February 2018

Listen to the recent presentation Dr Sinéad Donnelly gave to Hospice New Zealand on euthanasia and assisted suicide.

Click here for the PDF slides to the presentation.

 

About Dr Donnelly

Dr Sinéad Donnelly is an Internal Medicine Specialist in Newtown, Wellington, New Zealand.

Dr Donnelly qualified in medicine in 1987 and completed her undergraduate medical degree with honours at National University Ireland Galway followed by Internal Medicine training in Ireland and Scotland with a clinical research fellowship at the Cleveland Clinic, Ohio, USA.
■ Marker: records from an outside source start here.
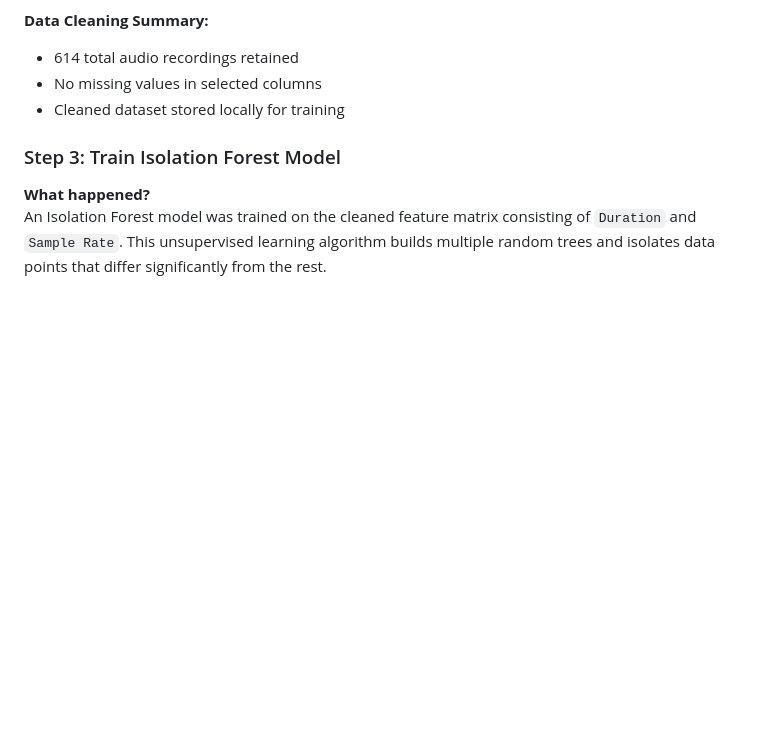
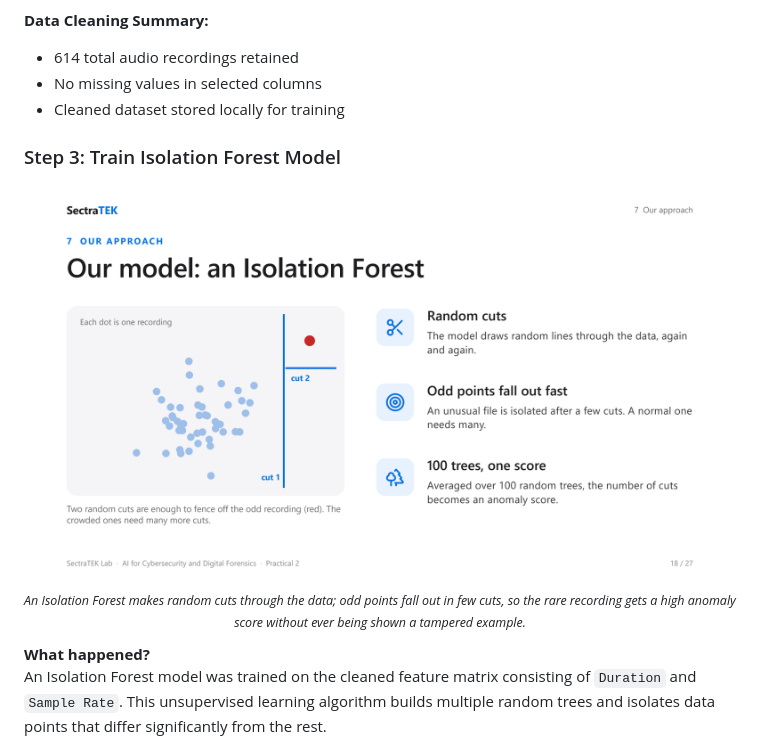
Before and after one commit to danjethh/audio_forensics, a Markdown page: README.md, the part around one of its changes. Rendered like a GitHub page; pictures changed too: slides/img/isolation_forest.png (added); blank space fills up the shorter version.

```diff
--- a/README.md
+++ b/README.md
@@ -124,6 +138,11 @@ These features were chosen because they are computationally simple and can be re
 
 
 ### Step 3: Train Isolation Forest Model
+
+<p align="center">
+  <img src="slides/img/isolation_forest.png" alt="An Isolation Forest flags the rare recording" width="840"><br>
+  <sub><em>An Isolation Forest makes random cuts through the data; odd points fall out in few cuts, so the rare recording gets a high anomaly score without ever being shown a tampered example.</em></sub>
+</p>
 
  **What happened?**
 An Isolation Forest model was trained on the cleaned feature matrix consisting of `Duration` and `Sample Rate`. This unsupervised learning algorithm builds multiple random trees and isolates data points that differ significantly from the rest.
```
Also changed, not shown: other parts of README.md (+14 -0 lines), slides/img/anatomy_of_a_splice.png (added), slides/img/cover.png (added), slides/img/pipeline.png (added).
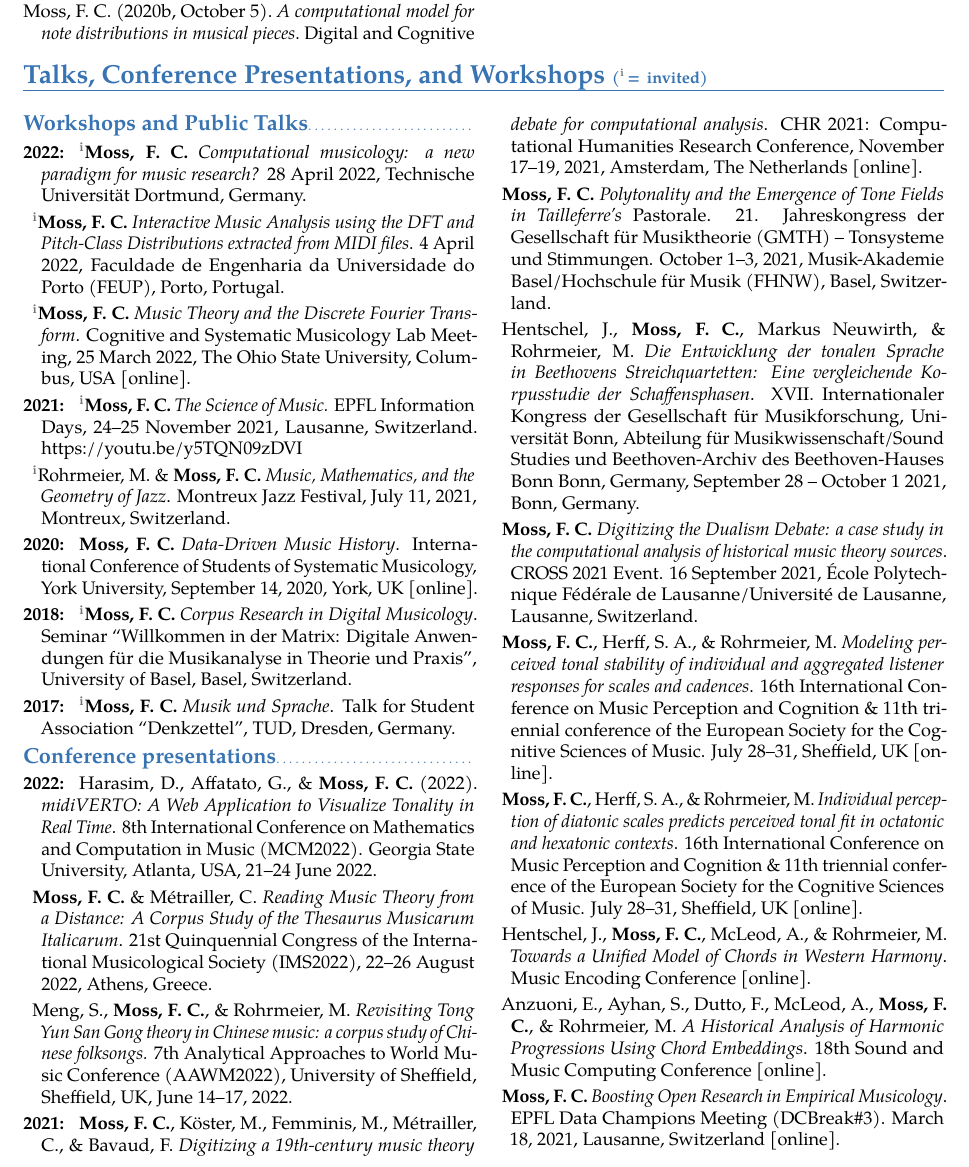
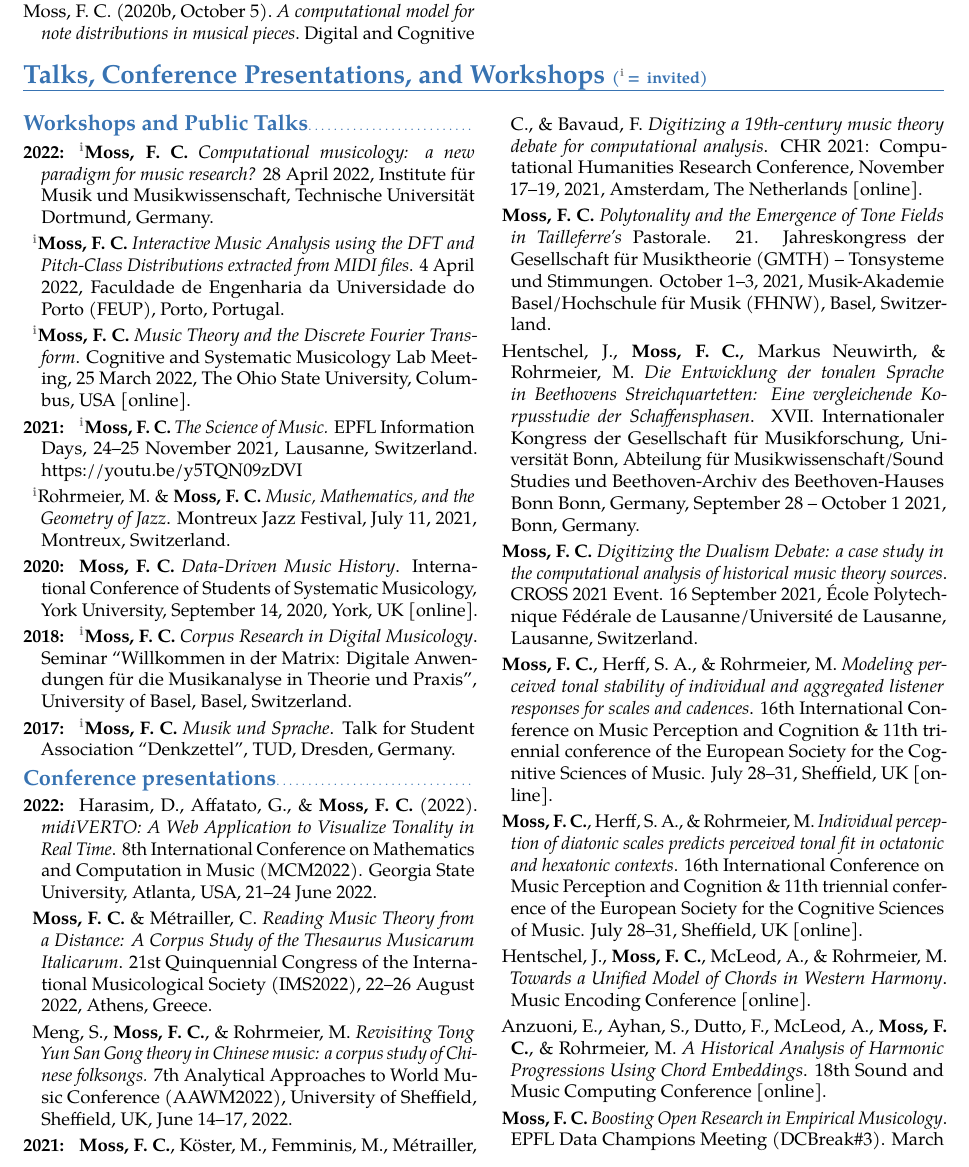
Before and after one commit to fabianmoss/cv, a LaTeX CV (cv.tex, which reads talks.tex): part of page 3 of 7, cut so that both start at the same text. Compiled offline with pdfLaTeX.

Commit message:
update cv

```diff
--- a/talks.tex
+++ b/talks.tex
@@ -9,7 +9,7 @@
 \subsection{Workshops and Public Talks}
 
 %% 2022
-\mycvitem{2022}{\inv \textbf{Moss, F. C.} \emph{Computational musicology: a new paradigm for music research?} 28 April 2022, Technische Universität Dortmund, Germany.}
+\mycvitem{2022}{\inv \textbf{Moss, F. C.} \emph{Computational musicology: a new paradigm for music research?} 28 April 2022, Institute für Musik und Musikwissenschaft, Technische Universität Dortmund, Germany.}
 \mycvitem{}{\inv \textbf{Moss, F. C.} \emph{Interactive Music Analysis using the DFT and Pitch-Class Distributions extracted from MIDI files}. 4 April 2022, Faculdade de Engenharia da Universidade do Porto (FEUP), Porto, Portugal.}
 \mycvitem{}{\inv \textbf{Moss, F. C.} \emph{Music Theory and the Discrete Fourier Transform}. Cognitive and Systematic Musicology Lab Meeting, 25 March 2022, The Ohio State University, Columbus, USA [online].}
 
```
Also changed, not shown: cv.pdf, 3 other files.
Dr Donnelly has extensive international clinical experience in general medicine. She is a Senior lecturer at Otago University Wellington, Module Convenor for Qualitative research part of Diplomas Clinical Research, Victoria University with extensive research publications on general medicine related topics. Sinéad is a Fellow of the Royal Australasian College of Physicians and Royal College of Physicians Ireland.